Spoiler Alert: If you are planning on attending an upcoming Rush concert on this tour and don’t want the setlist spoiled for you, then it’s advisable to not read this. But even if somehow the setlist does get spoiled for you? It won’t make any difference. It’s not the surprise of what they are playing on this tour that makes the show great – it’s that they are playing these songs. At that moment, you won’t be caring whether the surprise was spoiled or not, you’ll just be thrilled that you are there as a witness to greatness.
During the months from May through September, I usually welcome rain. Anyone who has endured the heat of a few central Texas summers (which start early and last a long time) will understand exactly what I’m talking about. But it’s important to remember the old saying about “be careful what you wish for”. We have received a much greater than normal amount of rain lately, including a torrential downpour the day before the show, and a good soaking rain on the morning after. But for May 16, the weather gods smiled upon us. The clouds did part, and legions of Rush fans were treated – and I do mean treated – to a concert for the ages in the relatively new outdoor venue of the Austin 360 Amphitheater.
In defiance of Albert Einstein, Rush started at the present and took the audience back in time, album by album, dusting off some long unplayed classics along the way. Of their 19 studio albums, 15 were represented in the setlist. Only Test for Echo, Presto, Hold Your Fire, and Power Windows were left unrepresented. Of course, that meant every album from their debut up to and through Grace Under Pressure had at least one song. It also meant that some classic albums, such as 1977’s A Farewell To Kings, had multiple entries in the set. And as the show closed, they even gave us a taste of a song that predates their first album.
Starting out with three songs from Clockwork Angels (The Anarchist, The Wreckers and Headlong Flight), the band then worked backward to Far Cry, The Main Monkey Business, How It Is, Animate, Roll The Bones (with some very entertaining video in the rap section), Between The Wheels, and closed out the first set with Subdivisions. It was a strong first half, and the inclusion of songs like Animate and Roll The Bones (which I had never seen performed live) and How It Is (never performed live before this tour) made it even better. The band was tight and yet having fun as well. But the best was yet to come.

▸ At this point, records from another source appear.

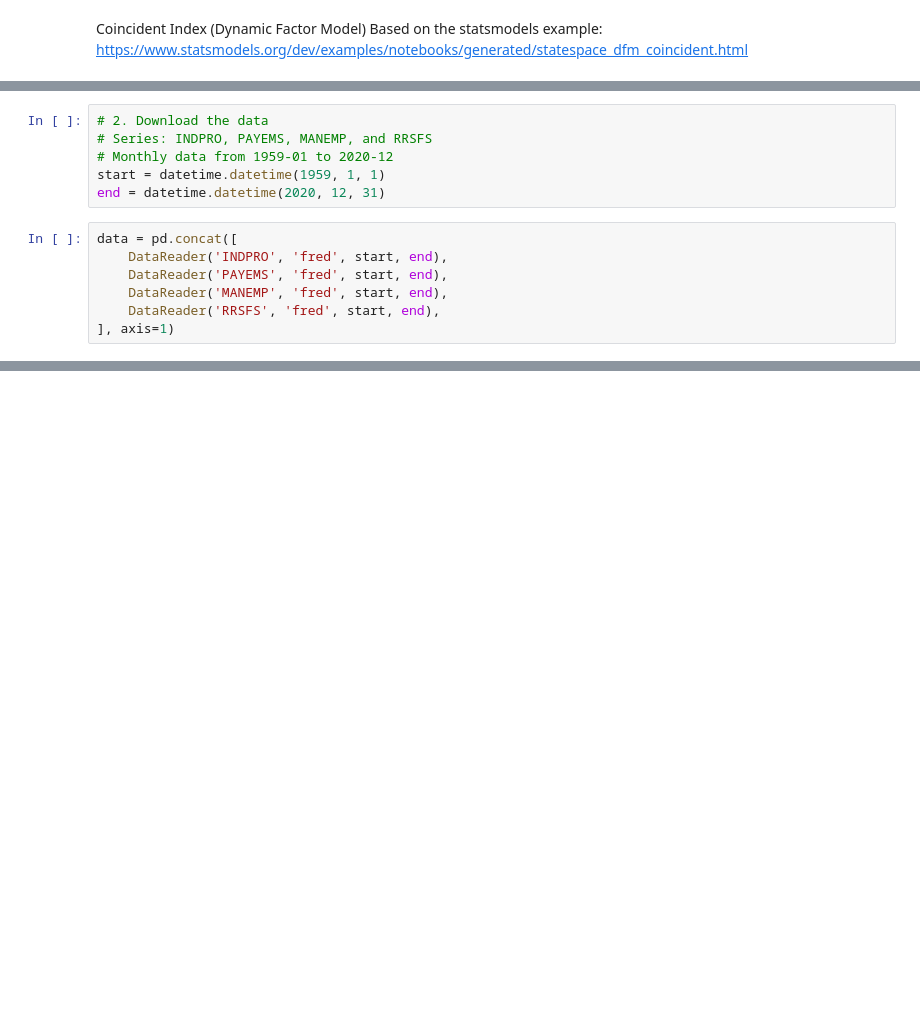
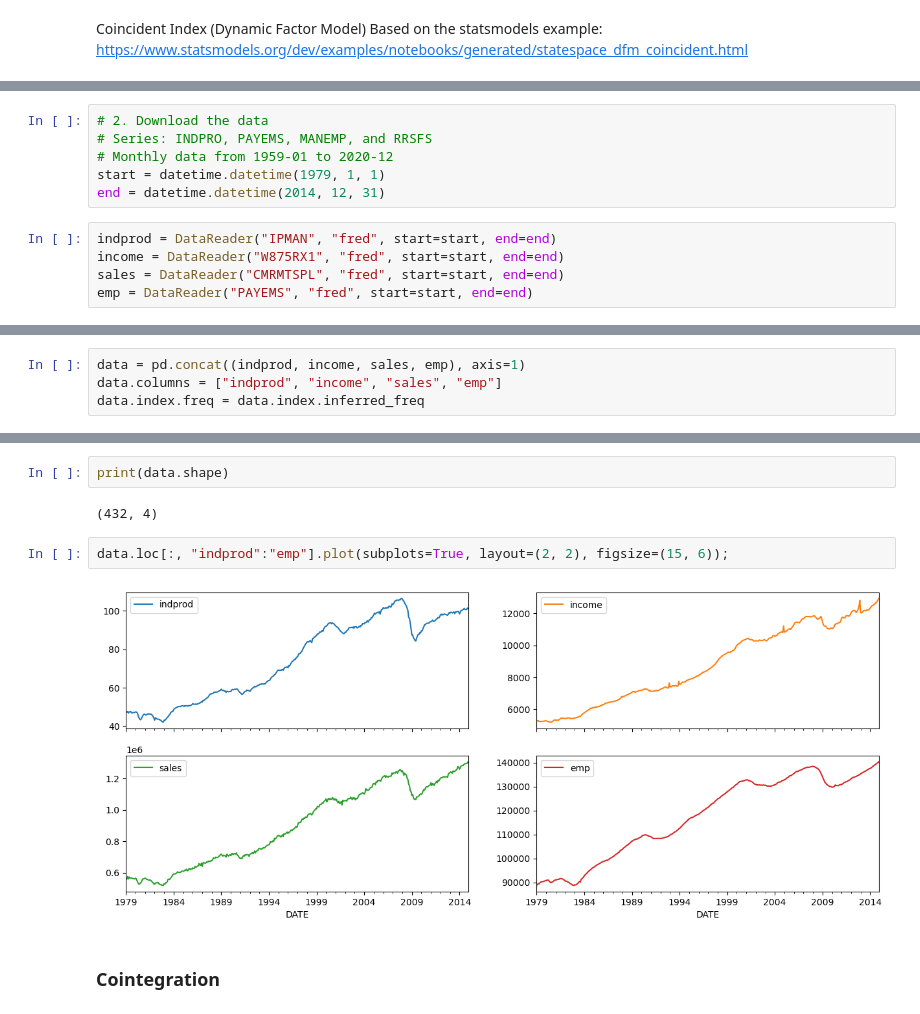
Before and after one commit to andreacate/GSoC2025_PyMC_extracode, a Jupyter notebook: StatsModel_DFM_coincident2.ipynb, the cells around one changed output, grey strips where cells are left out. Saved outputs shown, nothing was run; the diff lists cells and outputs as text; blank space fills up the shorter version.

```diff
--- a/StatsModel_DFM_coincident2.ipynb
+++ b/StatsModel_DFM_coincident2.ipynb
@@ -14,12 +16,10 @@ import datetime
 # 2. Download the data
 # Series: INDPRO, PAYEMS, MANEMP, and RRSFS
 # Monthly data from 1959-01 to 2020-12
-start = datetime.datetime(1959, 1, 1)
-end = datetime.datetime(2020, 12, 31)
+start = datetime.datetime(1979, 1, 1)
+end = datetime.datetime(2014, 12, 31)
 # %%
-data = pd.concat([
-    DataReader('INDPRO', 'fred', start, end),
-    DataReader('PAYEMS', 'fred', start, end),
-    DataReader('MANEMP', 'fred', start, end),
-    DataReader('RRSFS', 'fred', start, end),
-], axis=1)
+indprod = DataReader("IPMAN", "fred", start=start, end=end)
+income = DataReader("W875RX1", "fred", start=start, end=end)
+sales = DataReader("CMRMTSPL", "fred", start=start, end=end)
+emp = DataReader("PAYEMS", "fred", start=start, end=end)
@@ -28,0 +26,4 @@ data = data.dropna()
+# %%
+data = pd.concat((indprod, income, sales, emp), axis=1)
+data.columns = ["indprod", "income", "sales", "emp"]
+data.index.freq = data.index.inferred_freq
@@ -28,0 +40,10 @@ data = data.dropna()
+# %%
+print(data.shape)
+# %% [output]
+(432, 4)
+# %%
+data.loc[:, "indprod":"emp"].plot(subplots=True, layout=(2, 2), figsize=(15, 6));
+# %% [output]
+[figure, added]
+# %% [markdown]
+### Cointegration
```
Also changed, not shown: parts of 19 cells of this notebook.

The second half opened with Tom Sawyer (complete with the South Park introductory video), and things just got better from there. The first real stunner of the show came when the introductory synthesizers of The Camera Eye bubbled up from the background noise and led into another gem I had long wanted to see performed in a live setting. And man, did they deliver the goods. As the band played through the portion leading up to the first verse, fellow Progarchist Kevin McCormick turned to me and exclaimed on how “meaty” were the power chords of Alex Lifeson. Indeed, they were, meaty enough to throw on the grill and make a meal. The entire performance of the song was nothing short of scintillating.
Things just got better. After an obligatory (and excellent) rendition of The Spirit of Radio, we were treated to another rarely-performed-live gem: Jacob’s Ladder. After being threatened by the weatherman with real thunderstorms, this was the only one that actually occurred, and it was most welcome. By this point, my fellow concertgoers and I were beside ourselves with joy, showing our appreciation between songs with the same enthusiasm – and loudness – as we all must have at our respective first Rush concerts back in our teenage years.

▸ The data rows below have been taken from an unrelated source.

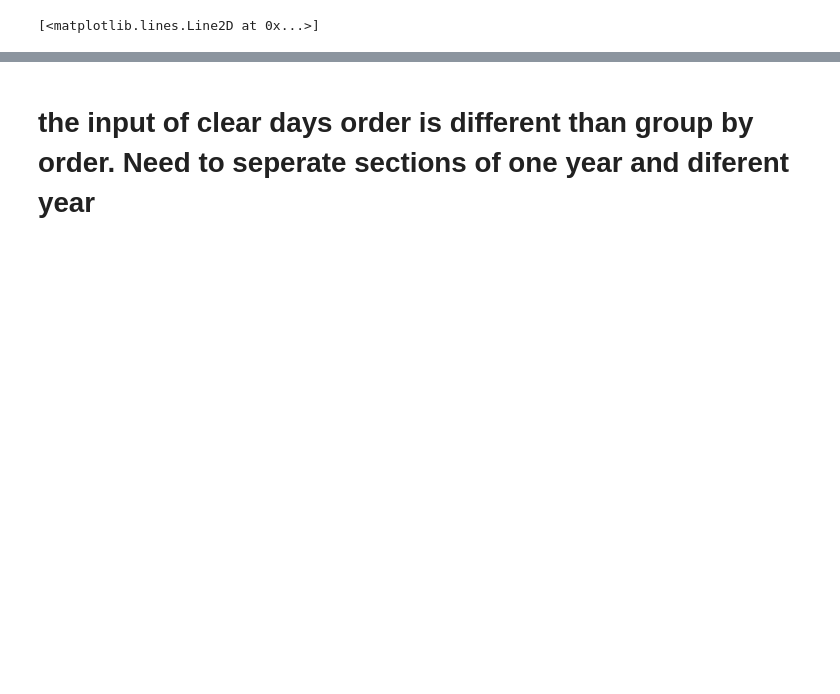
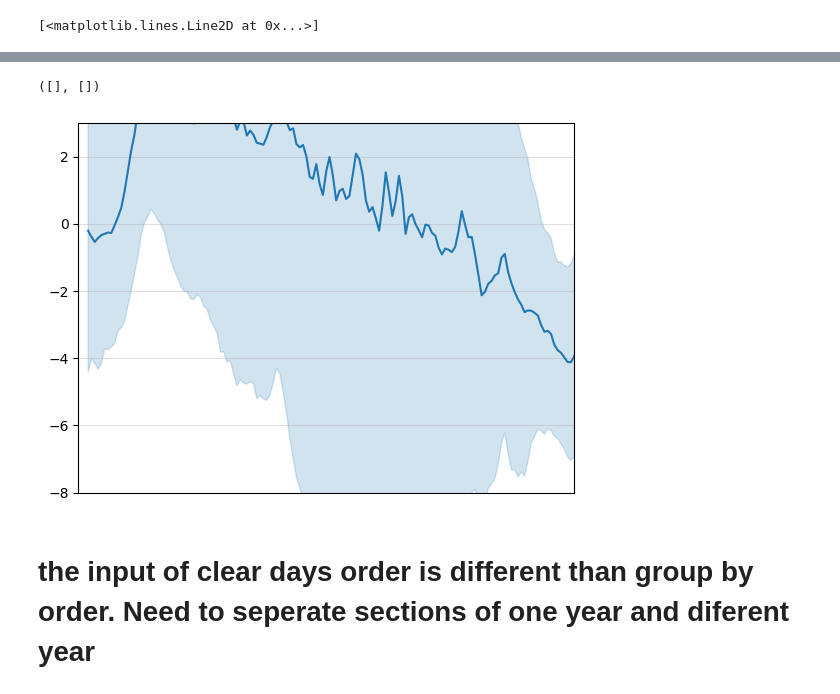
Before and after one commit to subham-banerjee54/atmopheric-analysis-codes, a Jupyter notebook: code/flux_calc.ipynb, the cells around one changed output, grey strips where cells are left out. Drawn from its saved outputs; the diff is of its cells as text; code cells hidden in the pictures; blank space fills up the shorter version.

```diff
--- a/code/flux_calc.ipynb
+++ b/code/flux_calc.ipynb
@@ -1004,3 +1120,18 @@ plt.pcolormesh(T_ens)
+# %%
+plt.plot(time_m ,cool_obs.dT_dt_obs_mean[:, ht_ind_obs],  label = 'Observation', color = 'tab:blue')
+plt.fill_between(time_m, cool_obs.dT_dt_obs_mean[:, ht_ind_obs]-cool_obs.dT_dt_obs_std[:, ht_ind_obs],
+                cool_obs.dT_dt_obs_mean[:, ht_ind_obs]+cool_obs.dT_dt_obs_std[:, ht_ind_obs],
+                alpha=0.2, edgecolor='tab:blue', facecolor='tab:blue')
+
+plt.grid(alpha=0.4)
+plt.ylim(-8, 3)
+plt.xlim(-0.5,12)
+# plt.set_ylim(-8, 3)
+# plt.set_xlim(-0.5, 12)
+plt.xticks([])
+# %% [output]
+([], [])
+[figure, added]
 # %%
 # T_ens.to_netcdf('D:/radiometer_data/Y2022/M01/T_ensmbl_jan_22.nc')
 # %% [markdown]
```
Also changed, not shown: parts of 48 cells of this notebook.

The next one really threw me for a loop, as the band gave us a live performance of the first part of Hemispheres. Despite standing for the entire show, my jaw momentarily hit the ground when this one started. I was fortunate enough to see Hemisphere played in its entirety at my first Rush show in 1979, but I don’t believe they’ve played any of this epic since then. But on this night they did give us at least a piece of it, and the best part at that.
From there, they moved back to A Farewell To Kings, and gave us some instrumental sections of Hemisphere’s prelude, Cygnux X, Book I, with the song punctuated by a Neil Peart drum solo. Closer to the Heart followed, and after that, another highlight of the show for yours truly, Xanadu. Both Geddy Lee and Alex pulled out the double-neck axes for the performance of this piece, and had the donned their kimonos of the era, I would have sworn it was 1977 all over again. The irony was not lost on me that during a song about the inability to create Heaven on Earth, Rush seemed to do just that.
Following that, we were treated to Parts I, II, IV, and VII of their breakthrough classic, 2112. That led us to the end of the show proper, but there was no question that an encore was coming. As such, they closed out the show with Lakeside Park, Anthem, What You’re Doing, and Working Man – with a snippet of Garden Road thrown in for good measure. The show was over, but the euphoria was not. I cannot speak for the rest of my concert-going entourage, but despite being tired when I arrived home, it was only with great difficulty that I finally fell asleep. I was simply too wired from what I had witnessed – quite simply, the best Rush concert of the six I have been fortunate enough to attend, and one of the best (if not the best) concert of all those I have seen. There is some tough competition from a few Yes shows I have seen, but this one is definitely in the running for my best ever. And as much I have loved Yes for many years, there is no way at this stage that they could put on a show as incredibly fantastic as this.
The Last Man Standing
Of all the progressive rock bands that emerged in the 1970’s commercial heyday of that genre, Rush truly is the last man standing. Yes is still around, but in a diminished form (and I mean no disrespect to current vocalist Jon Davison, who is a great talent). With the split between Ian Anderson and Martin Barre, Jethro Tull is no more. King Crimson s touring under the Mk 7,396 lineup – or is it lineup Mk 7,395 (King Crimson being the one band that could make a current or former Yes member exclaim “damn, that band goes through a lot of personnel changes!). And Genesis is long gone from their glory days of the Gabriel/Hackett era. But last night, here was Rush, still in the same form as they were when “new guy” Peart joined prior to their first US tour, still touring big venues, still putting on not just a concert, but a spectacular multimedia presentation that is beyond the reach of virtually any other prog band currently in existence. This leads me to a few additional thoughts.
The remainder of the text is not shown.